"Human trafficking is a serious, international issue, and our industry, along with others in the travel and tourism industries, have an important role to play in combating trafficking networks," said AHLEF president Rosanna Maietta. "On behalf of the hotel industry and our member companies, AHLEF is committed to working with engaged partners like ECPAT-USA to support and fund research that can bring us closer to ending these heinous crimes."

An increasing number of states now have laws that require lodging facilities to display signage calling attention to the problem of human trafficking and alerting the public to the indications of trafficking, as well as listing the hotline number to report suspicious activity and available services for victims. The different laws can present a confusing array of requirements to owners and operators of lodging facilities.

Similarly, many states have enacted legislation requiring lodging facilities to train their employees on the signs of human trafficking and what actions they should take in the event that such signs are observed. Other states do not mandate the training but have made it available on a public-agency website. Additional states are currently considering similar legislation.

To help clarify the rules and facilitate legal compliance, ECPAT-USA has delineated the situation in each state; the survey will be updated on a semi-annual basis to keep up with the constantly changing laws. Posters that comply with the various laws, as well as additional resources for hospitality brands, management companies and properties, are available on ECPAT-USA's website. For states that do not have a human-trafficking awareness signage requirement, ECPAT-USA's Standard Hotel Poster can be used. To access the report, click here.


• 13 states have laws mandating human-trafficking awareness signage in lodging facilities: California, Connecticut, Georgia, Louisiana, Maine, Minnesota, New Mexico, New Jersey (back-of-the-house signage), New York (information cards in rooms), North Carolina, South Carolina, Texas and West Virginia;

• 7 states have laws mandating human-trafficking awareness signage in lodging facilities that have been cited as a public nuisance: Alabama, Arkansas, Maryland, Michigan, Missouri, Pennsylvania and Rhode Island;

• 12 states have voluntary human-trafficking awareness signage in lodging facilities: Kansas, Massachusetts, Michigan, Montana, Nebraska, New Jersey (public-facing posters), New York (posting signage), Ohio, Tennessee, Vermont, Washington and Wisconsin;

• 14 states have penalties for failing to meet the human-trafficking awareness signage mandates: Alabama, Arkansas, California, Connecticut, Georgia, Louisiana, Maine, Maryland, Michigan, Missouri, North Carolina, Pennsylvania, Rhode Island and South Carolina;

• 4 states have statutes mandating training regarding human trafficking for individuals working in the lodging industry: California, Connecticut, Minnesota and New Jersey; and

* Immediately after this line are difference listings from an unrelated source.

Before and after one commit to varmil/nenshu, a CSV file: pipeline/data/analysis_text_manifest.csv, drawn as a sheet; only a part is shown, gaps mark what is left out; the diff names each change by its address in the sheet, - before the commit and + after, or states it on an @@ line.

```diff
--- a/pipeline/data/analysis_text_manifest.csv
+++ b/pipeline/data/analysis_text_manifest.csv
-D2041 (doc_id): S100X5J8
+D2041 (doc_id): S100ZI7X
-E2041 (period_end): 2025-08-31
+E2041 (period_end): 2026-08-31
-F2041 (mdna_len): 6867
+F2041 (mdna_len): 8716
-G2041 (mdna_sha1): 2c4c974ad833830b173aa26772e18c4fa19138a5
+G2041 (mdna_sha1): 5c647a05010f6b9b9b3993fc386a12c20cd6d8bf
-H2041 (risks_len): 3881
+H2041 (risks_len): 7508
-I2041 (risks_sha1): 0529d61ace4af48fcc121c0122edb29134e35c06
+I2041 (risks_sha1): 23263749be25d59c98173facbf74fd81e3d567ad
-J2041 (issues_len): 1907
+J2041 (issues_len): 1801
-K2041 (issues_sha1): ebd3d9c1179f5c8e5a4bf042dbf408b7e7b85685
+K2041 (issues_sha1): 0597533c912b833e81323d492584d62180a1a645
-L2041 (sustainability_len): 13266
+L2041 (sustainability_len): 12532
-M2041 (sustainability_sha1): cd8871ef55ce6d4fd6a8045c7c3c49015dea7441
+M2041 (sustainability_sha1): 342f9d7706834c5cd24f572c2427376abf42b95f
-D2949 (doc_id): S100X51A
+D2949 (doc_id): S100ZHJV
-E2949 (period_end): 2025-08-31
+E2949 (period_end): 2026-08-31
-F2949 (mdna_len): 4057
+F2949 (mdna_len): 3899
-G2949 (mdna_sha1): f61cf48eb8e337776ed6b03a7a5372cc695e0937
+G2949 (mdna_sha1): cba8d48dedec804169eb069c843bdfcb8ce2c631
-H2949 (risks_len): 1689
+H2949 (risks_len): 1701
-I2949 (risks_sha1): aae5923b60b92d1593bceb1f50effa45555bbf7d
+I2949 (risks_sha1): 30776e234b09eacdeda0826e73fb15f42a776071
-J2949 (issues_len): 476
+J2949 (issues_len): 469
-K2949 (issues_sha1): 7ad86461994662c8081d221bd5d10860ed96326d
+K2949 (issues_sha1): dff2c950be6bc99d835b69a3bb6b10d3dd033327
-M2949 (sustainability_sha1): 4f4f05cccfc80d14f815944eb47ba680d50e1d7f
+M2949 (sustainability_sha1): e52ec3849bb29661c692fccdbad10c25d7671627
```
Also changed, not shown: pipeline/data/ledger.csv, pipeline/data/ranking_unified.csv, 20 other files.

• 11 states have voluntary training laws for individuals working in the lodging industry: Colorado, Iowa, Kansas, Louisiana, Michigan, Missouri, Oregon, Pennsylvania, Rhode Island, Texas and Vermont.

Various agency and municipal regulations also are in place, but were beyond the scope of this project. Interested parties should contact their local lodging and hotel association, chamber of commerce or governmental agencies familiar with regulations in local jurisdictions for more information.

The report, "Unpacking Human Trafficking: A Survey of State Laws Targeting Human Trafficking in the Hospitality Industry," and all necessary materials are available on the ECPAT-USA website.